What was missing was the range of spicing that we had specifically come for. Chilli, more or less and sometimes too much, seemed to be the only spice in the kitchen. Perhaps we were hoping for too much but deep down we were looking for dishes that would zing with those flavours that would take us back to our trips to India.
Much more exciting spicing is to be found in the recently opened Indian Accent, an outpost of the Delhi original which has already also opened in New York.
The New York influence can be seen in the clean, rather anonymous interior but far more obviously in the complex style and presentation of the food. Each of the dishes comes meticulously plated and there is much less emphasis here on rice as a filling and separate accompaniment. The breads, including a kulcha, a form of naan with a wide choice of stuffings including smoked bacon and black pudding, are excellent and there are plenty of vegetarian choices throughout the menu.
The menu is slightly off-putting in that its typeface is small, only lower-case lettering has been used and it includes a pretty bewildering tally of Indian terms and ingredients. The poor legibility is compounded by low lighting. But the staff, a mixture of Indian and European, are well-briefed and the wine list is excellent, particularly what it offers by the glass.
From a blue cheese naan as an amuse-bouche to a sizzling dish of thin slices of beef on a base of millet to a main course of ghee roast lamb served with four different chutneys and roti pancakes (eaten in the style of a Peking duck), this kitchen seems to have got its spicing spot on.

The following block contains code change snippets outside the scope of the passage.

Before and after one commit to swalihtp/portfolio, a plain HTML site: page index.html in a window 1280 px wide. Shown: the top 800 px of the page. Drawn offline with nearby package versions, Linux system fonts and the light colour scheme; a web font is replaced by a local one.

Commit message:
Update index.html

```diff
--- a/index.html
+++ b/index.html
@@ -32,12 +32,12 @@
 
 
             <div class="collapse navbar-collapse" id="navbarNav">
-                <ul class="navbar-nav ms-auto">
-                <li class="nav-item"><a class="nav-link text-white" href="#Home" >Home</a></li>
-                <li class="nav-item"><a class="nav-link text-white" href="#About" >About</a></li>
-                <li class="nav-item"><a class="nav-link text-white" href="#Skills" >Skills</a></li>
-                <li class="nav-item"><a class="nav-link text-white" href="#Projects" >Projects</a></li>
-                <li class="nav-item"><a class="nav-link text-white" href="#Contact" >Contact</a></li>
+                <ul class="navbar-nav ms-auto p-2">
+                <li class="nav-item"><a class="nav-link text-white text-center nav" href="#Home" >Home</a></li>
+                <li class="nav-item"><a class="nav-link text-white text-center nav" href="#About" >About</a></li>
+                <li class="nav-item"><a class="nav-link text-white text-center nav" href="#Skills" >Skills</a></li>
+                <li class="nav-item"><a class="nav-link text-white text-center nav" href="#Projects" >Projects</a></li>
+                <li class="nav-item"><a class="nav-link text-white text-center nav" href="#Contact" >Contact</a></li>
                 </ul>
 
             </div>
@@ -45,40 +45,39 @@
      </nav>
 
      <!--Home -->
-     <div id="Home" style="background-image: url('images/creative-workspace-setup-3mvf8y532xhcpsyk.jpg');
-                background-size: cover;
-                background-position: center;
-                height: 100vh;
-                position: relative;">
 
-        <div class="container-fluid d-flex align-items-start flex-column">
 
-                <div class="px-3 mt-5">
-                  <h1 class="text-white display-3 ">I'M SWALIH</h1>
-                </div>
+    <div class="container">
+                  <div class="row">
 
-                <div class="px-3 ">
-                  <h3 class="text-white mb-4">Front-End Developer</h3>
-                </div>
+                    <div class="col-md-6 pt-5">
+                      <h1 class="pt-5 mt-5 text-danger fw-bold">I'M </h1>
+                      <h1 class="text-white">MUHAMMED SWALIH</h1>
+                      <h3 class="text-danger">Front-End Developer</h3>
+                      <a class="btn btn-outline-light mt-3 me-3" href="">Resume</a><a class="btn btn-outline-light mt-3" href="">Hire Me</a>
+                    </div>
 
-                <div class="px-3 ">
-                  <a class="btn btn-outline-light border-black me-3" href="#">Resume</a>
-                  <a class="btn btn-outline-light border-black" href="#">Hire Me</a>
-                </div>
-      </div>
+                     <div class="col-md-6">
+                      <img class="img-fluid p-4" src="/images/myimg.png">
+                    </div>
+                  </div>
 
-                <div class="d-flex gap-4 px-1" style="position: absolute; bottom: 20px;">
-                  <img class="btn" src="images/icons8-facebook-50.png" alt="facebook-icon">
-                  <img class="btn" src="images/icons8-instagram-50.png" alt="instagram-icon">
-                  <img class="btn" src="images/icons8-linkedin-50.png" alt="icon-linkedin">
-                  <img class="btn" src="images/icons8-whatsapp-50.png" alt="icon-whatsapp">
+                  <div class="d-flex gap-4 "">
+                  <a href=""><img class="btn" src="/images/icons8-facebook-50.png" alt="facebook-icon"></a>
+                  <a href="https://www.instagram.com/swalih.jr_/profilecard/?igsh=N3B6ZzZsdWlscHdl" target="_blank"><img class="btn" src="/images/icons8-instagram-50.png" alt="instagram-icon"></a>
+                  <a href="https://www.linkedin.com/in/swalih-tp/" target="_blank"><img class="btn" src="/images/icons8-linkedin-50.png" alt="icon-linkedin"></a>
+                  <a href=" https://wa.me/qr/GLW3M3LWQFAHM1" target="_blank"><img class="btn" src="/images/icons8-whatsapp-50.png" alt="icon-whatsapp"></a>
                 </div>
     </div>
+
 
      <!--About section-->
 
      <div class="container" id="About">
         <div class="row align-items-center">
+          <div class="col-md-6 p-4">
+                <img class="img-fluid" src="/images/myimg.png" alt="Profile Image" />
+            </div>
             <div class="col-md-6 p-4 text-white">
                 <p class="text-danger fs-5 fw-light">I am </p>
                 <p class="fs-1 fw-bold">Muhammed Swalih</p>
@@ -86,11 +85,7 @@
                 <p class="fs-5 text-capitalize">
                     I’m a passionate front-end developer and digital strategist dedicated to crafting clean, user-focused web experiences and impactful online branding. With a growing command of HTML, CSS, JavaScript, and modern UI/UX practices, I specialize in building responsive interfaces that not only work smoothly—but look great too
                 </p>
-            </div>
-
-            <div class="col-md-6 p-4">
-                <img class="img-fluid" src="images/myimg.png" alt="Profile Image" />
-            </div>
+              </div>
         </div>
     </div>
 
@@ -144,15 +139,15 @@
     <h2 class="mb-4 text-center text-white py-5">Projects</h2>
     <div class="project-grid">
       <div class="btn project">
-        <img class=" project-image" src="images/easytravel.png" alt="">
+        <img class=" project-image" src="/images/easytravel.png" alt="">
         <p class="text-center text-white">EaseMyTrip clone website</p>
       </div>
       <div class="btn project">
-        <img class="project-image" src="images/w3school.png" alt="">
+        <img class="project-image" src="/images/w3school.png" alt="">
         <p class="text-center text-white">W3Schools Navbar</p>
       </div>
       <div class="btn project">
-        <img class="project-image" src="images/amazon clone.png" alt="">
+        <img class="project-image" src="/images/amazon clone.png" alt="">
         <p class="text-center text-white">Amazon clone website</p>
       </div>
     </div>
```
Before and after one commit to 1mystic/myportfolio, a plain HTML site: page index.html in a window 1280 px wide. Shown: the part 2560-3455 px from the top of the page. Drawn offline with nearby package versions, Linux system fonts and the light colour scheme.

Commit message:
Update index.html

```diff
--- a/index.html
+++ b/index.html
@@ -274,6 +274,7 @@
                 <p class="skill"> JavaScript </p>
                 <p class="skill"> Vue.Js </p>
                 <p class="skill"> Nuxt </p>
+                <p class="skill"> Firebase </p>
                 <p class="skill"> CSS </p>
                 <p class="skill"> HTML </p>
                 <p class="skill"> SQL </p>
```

Not quite India perhaps – but certainly close enough.
Jamavar 8 Mount Street, London, W1K 3NF; tel +44 (0)20 7499 1800
Indian Accent 16 Albemarle Street, London W1S 4HW; tel +44 (0)20 7629 9802